Building Your Wisdom Pyramid: The Internet
Editor’s Note: To start our New Year, we’re going to be taking an in-depth look at author Brett McCracken’s proposed “Wisdom Pyramid.” Over the course of six days, we’ll look at the roles that the Bible, the church, nature and beauty, books, the internet, and social media play in our lives.
By Aimee Fritz
If you’re reading this, you’re online. You’ve chosen to spend some of your time (perhaps wisdom acquisition time?) on a website dedicated to social justice. Where will you click next? One of the dozens of links on this page? Over to some cute animal videos on YouTube? Or will you get revved up in the constant sensationalism of the news cycle?
- How much time do you spend online? More to the point, how many hours a week (or day!) do you spend on internet rabbit trails, hopping from site to site, wondering where the time went?
- Where do you spend your time online? Does it increase your wisdom and understanding? Does it pull your heart closer to or further from God? Not to sound like a shaming Sunday School teacher, but sometimes it might be worth it to ask: would you want Jesus looking at whatever’s on your screen?
- What sites nourish your soul? Do you follow your church, favorite authors, or thought leaders online? Do you use your screen time to read the Bible or other books? Does your time online guide you toward deeper sources of wisdom, joy, and gratitude?
- When you turn the screens off, do you feel refreshed and renewed? Or are you dazed, disoriented, or confused?
- If you don’t know how much time you spend online, consider using a timer for one day—or even just for one hour. When you turn on your screen, set your phone timer for 10 minutes, or get up and use the timer on your microwave. How far did you get? After 10 minutes, were you just getting started with all your daily check-ins? Are you starving for more information? Have you done anything with the previous levels of the Wisdom Pyramid first? If you need more time, set the timer for another 10 minutes. See how much online time you need to be sated. Do you need to set a time limit tomorrow? (Many apps can help manage or curb your time on the internet. This article by Inc.com offers 6 suggestions.)
- If you don’t know where to find nourishment online, make this a priority in the new year.
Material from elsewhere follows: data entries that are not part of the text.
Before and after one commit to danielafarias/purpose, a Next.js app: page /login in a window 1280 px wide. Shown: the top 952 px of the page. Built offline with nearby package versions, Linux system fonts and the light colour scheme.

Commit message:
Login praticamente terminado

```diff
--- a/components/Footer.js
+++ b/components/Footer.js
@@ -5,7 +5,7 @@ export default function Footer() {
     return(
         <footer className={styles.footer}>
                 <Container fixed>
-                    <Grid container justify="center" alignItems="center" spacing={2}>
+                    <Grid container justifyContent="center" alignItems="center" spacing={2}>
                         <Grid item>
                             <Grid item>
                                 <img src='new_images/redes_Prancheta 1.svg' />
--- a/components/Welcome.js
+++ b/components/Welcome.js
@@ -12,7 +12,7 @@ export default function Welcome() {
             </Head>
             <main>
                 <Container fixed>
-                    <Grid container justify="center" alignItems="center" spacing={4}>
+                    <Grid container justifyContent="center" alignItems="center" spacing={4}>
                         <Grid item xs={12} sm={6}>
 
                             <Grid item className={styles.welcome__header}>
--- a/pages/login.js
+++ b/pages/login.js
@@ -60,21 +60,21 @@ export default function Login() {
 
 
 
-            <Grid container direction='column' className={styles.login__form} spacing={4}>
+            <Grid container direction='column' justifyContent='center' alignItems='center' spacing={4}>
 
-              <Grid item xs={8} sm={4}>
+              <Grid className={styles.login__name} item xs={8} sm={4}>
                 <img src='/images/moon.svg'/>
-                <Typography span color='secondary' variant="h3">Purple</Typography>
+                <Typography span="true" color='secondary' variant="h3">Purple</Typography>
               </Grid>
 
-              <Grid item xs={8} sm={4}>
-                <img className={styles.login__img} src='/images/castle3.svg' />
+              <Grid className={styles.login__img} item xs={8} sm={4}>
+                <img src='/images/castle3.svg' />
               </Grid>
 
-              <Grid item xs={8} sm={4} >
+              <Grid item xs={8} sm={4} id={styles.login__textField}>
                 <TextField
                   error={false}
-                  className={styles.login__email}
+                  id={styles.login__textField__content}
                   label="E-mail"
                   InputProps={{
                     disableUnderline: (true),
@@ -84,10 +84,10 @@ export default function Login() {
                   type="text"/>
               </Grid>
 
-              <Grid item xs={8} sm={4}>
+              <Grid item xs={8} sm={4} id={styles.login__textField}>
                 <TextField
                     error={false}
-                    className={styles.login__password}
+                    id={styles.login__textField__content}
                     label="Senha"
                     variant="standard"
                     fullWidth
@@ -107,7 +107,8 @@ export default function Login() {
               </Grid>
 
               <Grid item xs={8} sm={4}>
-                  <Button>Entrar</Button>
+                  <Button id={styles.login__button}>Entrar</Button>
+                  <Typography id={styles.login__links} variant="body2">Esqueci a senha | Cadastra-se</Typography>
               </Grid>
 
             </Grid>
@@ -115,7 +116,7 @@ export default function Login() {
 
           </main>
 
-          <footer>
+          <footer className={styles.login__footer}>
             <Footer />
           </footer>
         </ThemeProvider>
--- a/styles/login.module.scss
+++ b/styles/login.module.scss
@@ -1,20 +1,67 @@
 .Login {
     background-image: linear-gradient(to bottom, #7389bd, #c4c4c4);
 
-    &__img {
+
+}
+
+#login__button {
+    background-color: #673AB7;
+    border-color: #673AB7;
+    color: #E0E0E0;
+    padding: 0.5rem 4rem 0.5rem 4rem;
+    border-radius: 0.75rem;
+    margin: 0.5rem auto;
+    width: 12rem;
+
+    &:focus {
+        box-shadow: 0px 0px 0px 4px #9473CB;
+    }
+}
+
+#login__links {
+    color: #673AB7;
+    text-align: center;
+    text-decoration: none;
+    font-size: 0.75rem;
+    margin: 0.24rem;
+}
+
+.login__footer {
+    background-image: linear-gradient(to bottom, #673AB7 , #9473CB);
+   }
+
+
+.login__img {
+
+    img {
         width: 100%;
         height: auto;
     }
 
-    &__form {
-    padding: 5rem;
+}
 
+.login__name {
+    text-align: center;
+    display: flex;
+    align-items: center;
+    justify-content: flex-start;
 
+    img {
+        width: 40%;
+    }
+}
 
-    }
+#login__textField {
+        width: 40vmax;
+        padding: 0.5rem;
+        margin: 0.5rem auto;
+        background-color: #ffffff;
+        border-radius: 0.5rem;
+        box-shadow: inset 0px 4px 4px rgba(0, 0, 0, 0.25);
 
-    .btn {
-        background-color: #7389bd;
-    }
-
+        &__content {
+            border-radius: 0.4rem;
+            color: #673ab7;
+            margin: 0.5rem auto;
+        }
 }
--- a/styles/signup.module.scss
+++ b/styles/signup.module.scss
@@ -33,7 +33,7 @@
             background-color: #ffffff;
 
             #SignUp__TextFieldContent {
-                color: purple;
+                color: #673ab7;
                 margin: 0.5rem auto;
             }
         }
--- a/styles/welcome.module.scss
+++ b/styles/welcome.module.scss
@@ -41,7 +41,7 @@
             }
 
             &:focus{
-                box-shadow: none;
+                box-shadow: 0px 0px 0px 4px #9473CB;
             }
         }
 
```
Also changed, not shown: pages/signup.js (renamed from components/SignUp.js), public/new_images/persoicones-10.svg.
Instead of passively receiving whatever comes through your feeds, you might need to actively go out and look for things that will feed you instead of deplete you. Scroll through the sites of people you trust to see where they find their information, and explore those places for yourself. In what areas would you like to develop an expertise?
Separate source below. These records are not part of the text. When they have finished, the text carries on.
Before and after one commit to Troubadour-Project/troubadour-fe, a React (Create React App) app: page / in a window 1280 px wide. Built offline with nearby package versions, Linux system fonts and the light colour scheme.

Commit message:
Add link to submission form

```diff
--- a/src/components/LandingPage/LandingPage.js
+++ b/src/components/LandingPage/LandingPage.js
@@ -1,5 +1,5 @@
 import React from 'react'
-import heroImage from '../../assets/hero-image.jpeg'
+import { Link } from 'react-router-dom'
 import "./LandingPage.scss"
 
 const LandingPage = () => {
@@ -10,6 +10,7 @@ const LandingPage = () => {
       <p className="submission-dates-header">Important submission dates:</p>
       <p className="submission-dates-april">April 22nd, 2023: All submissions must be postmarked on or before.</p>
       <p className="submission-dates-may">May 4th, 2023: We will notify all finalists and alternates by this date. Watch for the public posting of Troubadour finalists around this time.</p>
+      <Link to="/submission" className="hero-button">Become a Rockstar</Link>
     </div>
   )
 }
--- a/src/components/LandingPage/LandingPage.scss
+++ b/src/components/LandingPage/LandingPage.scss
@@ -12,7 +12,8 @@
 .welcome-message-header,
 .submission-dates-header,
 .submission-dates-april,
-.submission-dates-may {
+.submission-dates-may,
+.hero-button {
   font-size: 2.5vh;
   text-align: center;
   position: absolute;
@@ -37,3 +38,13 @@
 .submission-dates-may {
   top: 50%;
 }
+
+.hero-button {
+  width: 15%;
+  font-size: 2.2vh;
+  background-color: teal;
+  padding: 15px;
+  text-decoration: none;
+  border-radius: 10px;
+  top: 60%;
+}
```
- Spend time on sites curated by people championing different cultures, races, denominations, and ideas. Enter these sites as a humble, listening learner. When you learn something new, leave positive comments or share it on your own social media.
- Awareness and balance are essential to growing in understanding. If you can do so without succumbing to anger, go to the sites that frustrate you. Seek to understand the information being shared, and how it’s shared. But a caution: until you’ve spent a long time on the other levels of the Wisdom Pyramid, and prayed for clarity and humility, do not engage. And it goes without saying, do not troll. Any website. Ever.
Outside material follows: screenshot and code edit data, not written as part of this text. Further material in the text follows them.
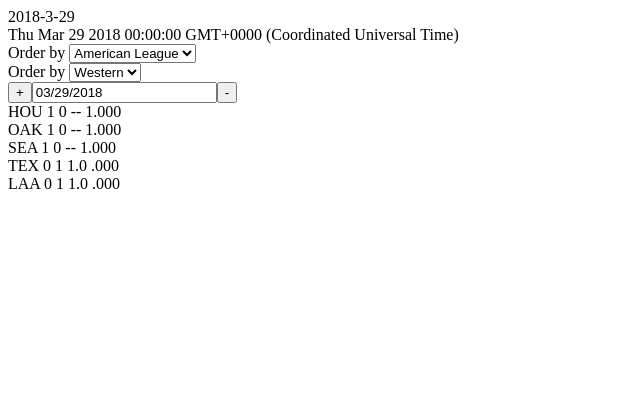
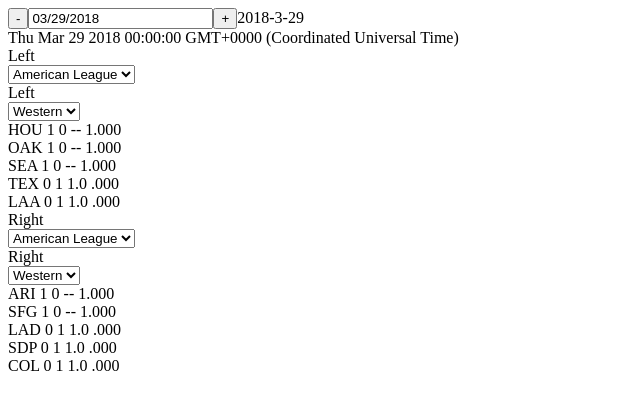
Before and after one commit to slarribeau/react-app-marty, a React (Create React App) app: page / in a window 1280 px wide. Shown: the top 410 px of the page, without its empty margins (0-640 px from the left). Built offline with nearby package versions, Linux system fonts and the light colour scheme.

Commit message:
dual standings is working

```diff
--- a/src/components/App.js
+++ b/src/components/App.js
@@ -14,19 +14,25 @@
                     standings: [],
                     leftLeague:null,
                     leftDivision:null,
+                    rightLeague:null,
+                    righttDivision:null,
                     startDate:null,
                 };
 
         this.state.standings=rawData;
         this.state.leftLeague="AL";
         this.state.leftDivision="WEST"
+        this.state.rightLeague="NL";
+        this.state.rightDivision="WEST"
         this.state.startDate=new Date("2018/3/29");
         this.dateUtil = new DateUtilitiesService();
 
     }
 
-    setLeague = (leftLeague)     => {this.setState({leftLeague:leftLeague})};
-    setDivision = (leftDivision) => {this.setState({leftDivision:leftDivision})};
+    setLeftLeague = (leftLeague)     => {this.setState({leftLeague:leftLeague})};
+    setLeftDivision = (leftDivision) => {this.setState({leftDivision:leftDivision})};
+    setRightLeague = (rightLeague)     => {this.setState({rightLeague:rightLeague})};
+    setRightDivision = (rightDivision) => {this.setState({rightDivision:rightDivision})};
     handleDateChange = (date)=> {this.setState({startDate:date})};
     handleDateDecr = (date)  => {this.setState({startDate:this.dateUtil.getPrevDayObject(date)})};
     handleDateIncr = (date)  => {this.setState({startDate:this.dateUtil.getNextDayObject(date)})};
@@ -34,21 +40,36 @@
     render() {
         return (
             <div>
-                {this.dateUtil.dateObject2String(this.state.startDate)}
-                <br/>
-                {this.state.startDate.toString()}
-                <LeagueSelect onLeagueSelect={this.setLeague}/>
-                <DivisionSelect onDivisionSelect={this.setDivision}/>
-                <button onClick={()=>this.handleDateIncr(this.state.startDate)}>+</button>
+                <button onClick={()=>this.handleDateDecr(this.state.startDate)}>-</button>
                 <DatePicker
                     selected={this.state.startDate}
                     onChange={this.handleDateChange}
                 />
-                <button onClick={()=>this.handleDateDecr(this.state.startDate)}>-</button>
+                <button onClick={()=>this.handleDateIncr(this.state.startDate)}>+</button>
+                {this.dateUtil.dateObject2String(this.state.startDate)}
+                <br/>
+                {this.state.startDate.toString()}
+                <br/>
+                Left
+                <LeagueSelect onLeagueSelect={this.setLeftLeague}/>
+                Left
+                <DivisionSelect onDivisionSelect={this.setLeftDivision}/>
+
                 <Standings
                    standings={this.state.standings}
                    league={this.state.leftLeague}
                    division={this.state.leftDivision}
+                   startDate={this.state.startDate}
+                />
+                Right
+                <LeagueSelect onLeagueSelect={this.setRightLeague}/>
+                Right
+                <DivisionSelect onDivisionSelect={this.setRightDivision}/>
+
+                <Standings
+                   standings={this.state.standings}
+                   league={this.state.rightLeague}
+                   division={this.state.rightDivision}
                    startDate={this.state.startDate}
                 />
             </div>
--- a/src/components/DivisionSelect.js
+++ b/src/components/DivisionSelect.js
@@ -10,7 +10,7 @@
 const DivisionSelect = (props) => {
     return (
       <div>
-        Order by <Selectbox options={sortBy} handleOnChange={props.onDivisionSelect} />
+            <Selectbox options={sortBy} handleOnChange={props.onDivisionSelect} />
       </div>
     );
 }
--- a/src/components/LeagueSelect.js
+++ b/src/components/LeagueSelect.js
@@ -9,7 +9,7 @@
 const LeagueSelect = (props) => {
     return (
       <div>
-        Order by <Selectbox options={sortBy} handleOnChange={props.onLeagueSelect} />
+        <Selectbox options={sortBy} handleOnChange={props.onLeagueSelect} />
       </div>
     );
 }
```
- What websites do you recommend in this quest for wisdom? Share with us in the comments!
Tomorrow we’re tackling wisdom and social media, . Can they be found together?
Aimee Fritz delights in telling long, true stories about compassion, souls, and big mistakes among the everyday absurdities of her suburban life. Long ago she consulted companies, churches, and nonprofits. Now she runs Family Compassion Focus to funnel all that into helping people become lovable and loving World Changers. She recently co-wrote the Family Toolkit (free download) for Kent Annan’s Slow Kingdom Coming: Practices for Doing Justice. Loving Mercy, and Walking Humbly in the World (IVP). To arrange a meeting, a talk, or an article, contact Aimee via e-mail (firstname.lastname@example.org).